We live in a world that can be graceless! We are told that “You get what you deserve” and “There’s no such thing as a free lunch!” There is also a sense of entitlement that rears its head as well. It can become easy to think that because of who we are or what we have accomplished that we have certain privileges that others do not. After all, we have earned it.
It can be dangerous to live amidst gracelessness as we can slowly become “discipled” into being merciless. Instead of people who are give grace, we become people who demand more from others and are quick to judge when they don’t do their part. We forget about our own short-comings and only look at the faults in others.
So what do we do? I think we have to continue to immerse ourselves in the truth about ourselves and the reality of how much we need grace. If we don’t, we will end up like the Pharisee who went to the temple to pray. “God,” he prayed, “I thank you that I am not like other men, extortioners, unjust, adulterers, or even like this tax collector. I fast twice a week; I give tithes of all that I get” (Luke 18:11-12)
How righteous this man was. Much more righteous than the poor tax collector that happened to be in the temple praying at the same time (notice his allusion to him in his prayer: “even like this tax collector”). This religious leader had earned his right standing before God and others. And he had worked hard for it. But he had become blind to his own need. He was good at comparing himself with others, especially this tax collector, but he had forgotten his own need for grace and as a result, became graceless.
We do well to realize that we are in daily need of God’s grace and mercy. We must become like the tax collector in this story who when he came to the temple to pray, he stood in a corner, cast his eyes downward, beat his breast, and cried out to God for mercy. He knew he was not fit to stand before God and pray. And yet we find that he, not the religious leader, was the one who walked away “justified before God” (Luke 18:14).
It is when we understand who we are as people in need of mercy, and then dive into the grace of God, that we protect ourselves from becoming graceless people. In fact, I think understanding our daily need for grace protects us. Specifically, it protects us from at least three things…
Grace protects us from being judgmental
Our world is quick to judge others. In fact, when it comes to first impressions, scientists tell us that in takes only a tenth of a second for us to determine in our minds who that person is and how we will treat them. Like I said, we are quick to judge!
Being judgmental also carries with it the attitude that communicates that we are better than others. Remember the Pharisee and how he viewed the tax collector? If we are not careful, we can become like him, look down our nose at someone else and say things like: “I can’t believe he would do that.”
I believe that self-righteousness is the most dangerous sin. And it’s probably why Jesus addressed it so often with the religious leaders of his day. As we come to think that we are beyond the grace of God, we become people who wonder why people can’t live up to our level of goodness. And we judge them for not doing so.

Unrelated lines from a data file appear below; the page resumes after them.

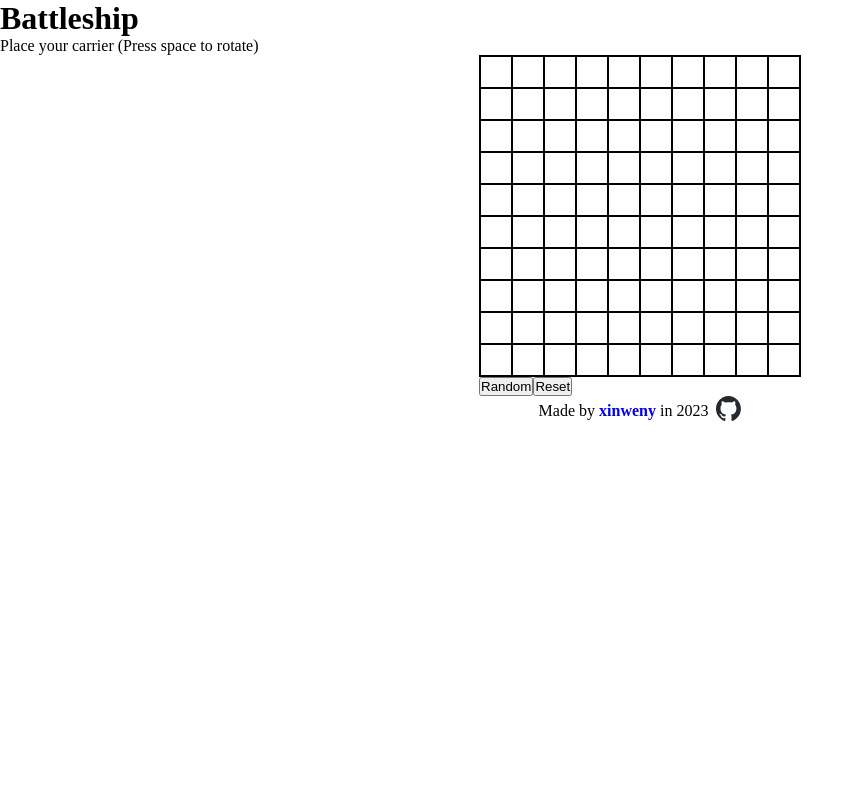
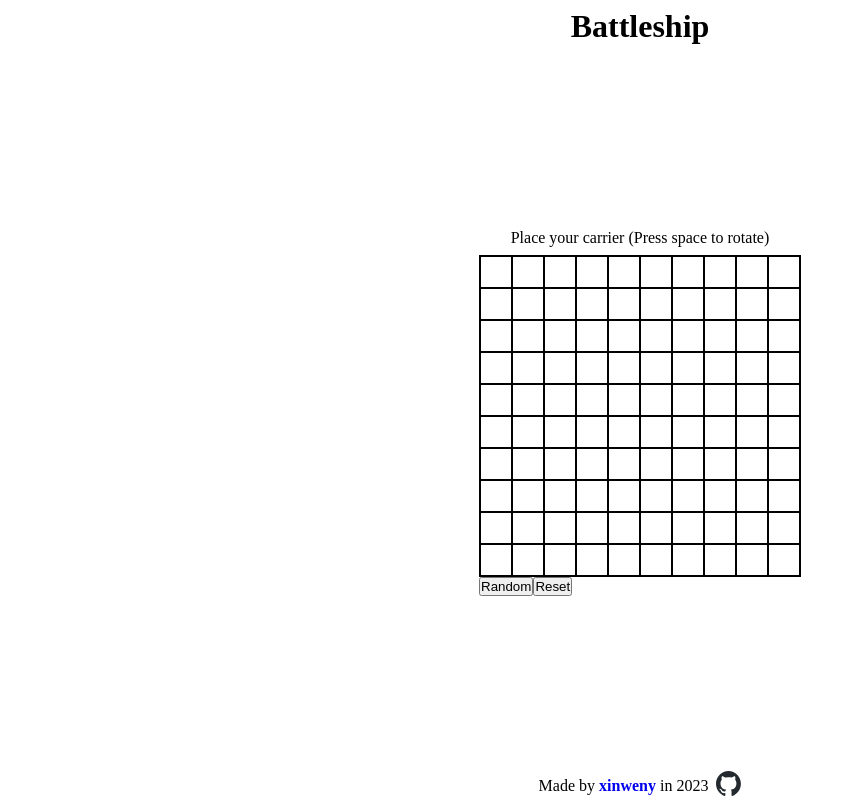
Before and after one commit to xinweny/battleship, a website built with webpack: page src/public/template.html in a window 1280 px wide. Shown: the whole page, without its empty margins (0-864 px from the left). Built offline with nearby package versions, Linux system fonts and the light colour scheme.

Commit message:
add layout styling

```diff
--- a/src/styles/components/body.css
+++ b/src/styles/components/body.css
@@ -1,2 +1,8 @@
 @import './message-window.css';
 @import './game-window.css';
+
+#body {
+	display: flex;
+	flex-direction: column;
+	justify-content: center;
+}
--- a/src/styles/components/header.css
+++ b/src/styles/components/header.css
@@ -0,0 +1,7 @@
+#header {
+	padding: 8px;
+}
+
+#header h1 {
+	text-align: center;
+}
--- a/src/styles/components/message-window.css
+++ b/src/styles/components/message-window.css
@@ -1,4 +1,9 @@
 #message-window {
 	display: grid;
 	grid-template-columns: 1fr auto;
+	padding: 0px 8px 8px 8px;
 }
+
+.game-message {
+	text-align: center;
+}
--- a/src/styles/main.css
+++ b/src/styles/main.css
@@ -14,4 +14,6 @@ a {
 body {
 	height: 100vh;
 	width: 100vw;
+	display: grid;
+	grid-template-rows: auto 1fr auto;
 }
```
Also changed, not shown: dist/bundle.js.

Grace protects us from being separated from others.
When we think we are better than those around us, we generally don’t associate with them. Or if we do, we have such a “holier than thou” attitude that no one wants to be around us. The reality is that we have just as many problems as everyone else. Just because we sin differently than others doesn’t mean our sin isn’t as serious. It’s amazing how I am quick to notice others with huge sin problems while only viewing myself as struggling with a few bad habits.
The danger of being separate is that you can’t love people from a distance. And they can’t see that you, too, are human. The reality is that we are like everyone else in that we all want to be loved and accepted for who we are. And our deepest need for love can only be met by God Himself who created us in His love.
Grace protects us from ungratefulness.
When we understand what God has done for us in and through Christ, and how wonderful our salvation really is, we become grateful people. I like the words of Martin Lloyd-Jones when he wrote:
Do you habitually think of your own salvation as the greatest and most wonderful thing that has ever happened to you? I will ask a yet more serious question: do you give your neighbors the impression that you have found the most magnificent thing in the world? I have a terrible fear that many people are outside the Christian church because so many of us give them the impression that what we have is something very small, very narrow, very cramped and confined. We have not given them the impression that they are missing the most glorious thing in the entire universe.
Paul, at the end of Romans 11, after he has expounded quite profoundly in all the previous chapters about the salvation we have that comes from God alone, seems to get caught up in all that he has written and can only conclude by writing:
Oh, the depth of the riches and wisdom and knowledge of God! How unsearchable are his judgments and how inscrutable his ways!
“For who has known the mind of the Lord,
or who has been his counselor?”
“Or who has given a gift to him
that he might be repaid?”
For from him and through him and to him are all things. To him be glory forever. Amen.
How amazing is the grace of God? We can’t speak enough about it and yet we must swim in it daily lest we forget our greatest need and become judgmental, aloof, and ungrateful people. Let’s continue to have the heart of the tax collector.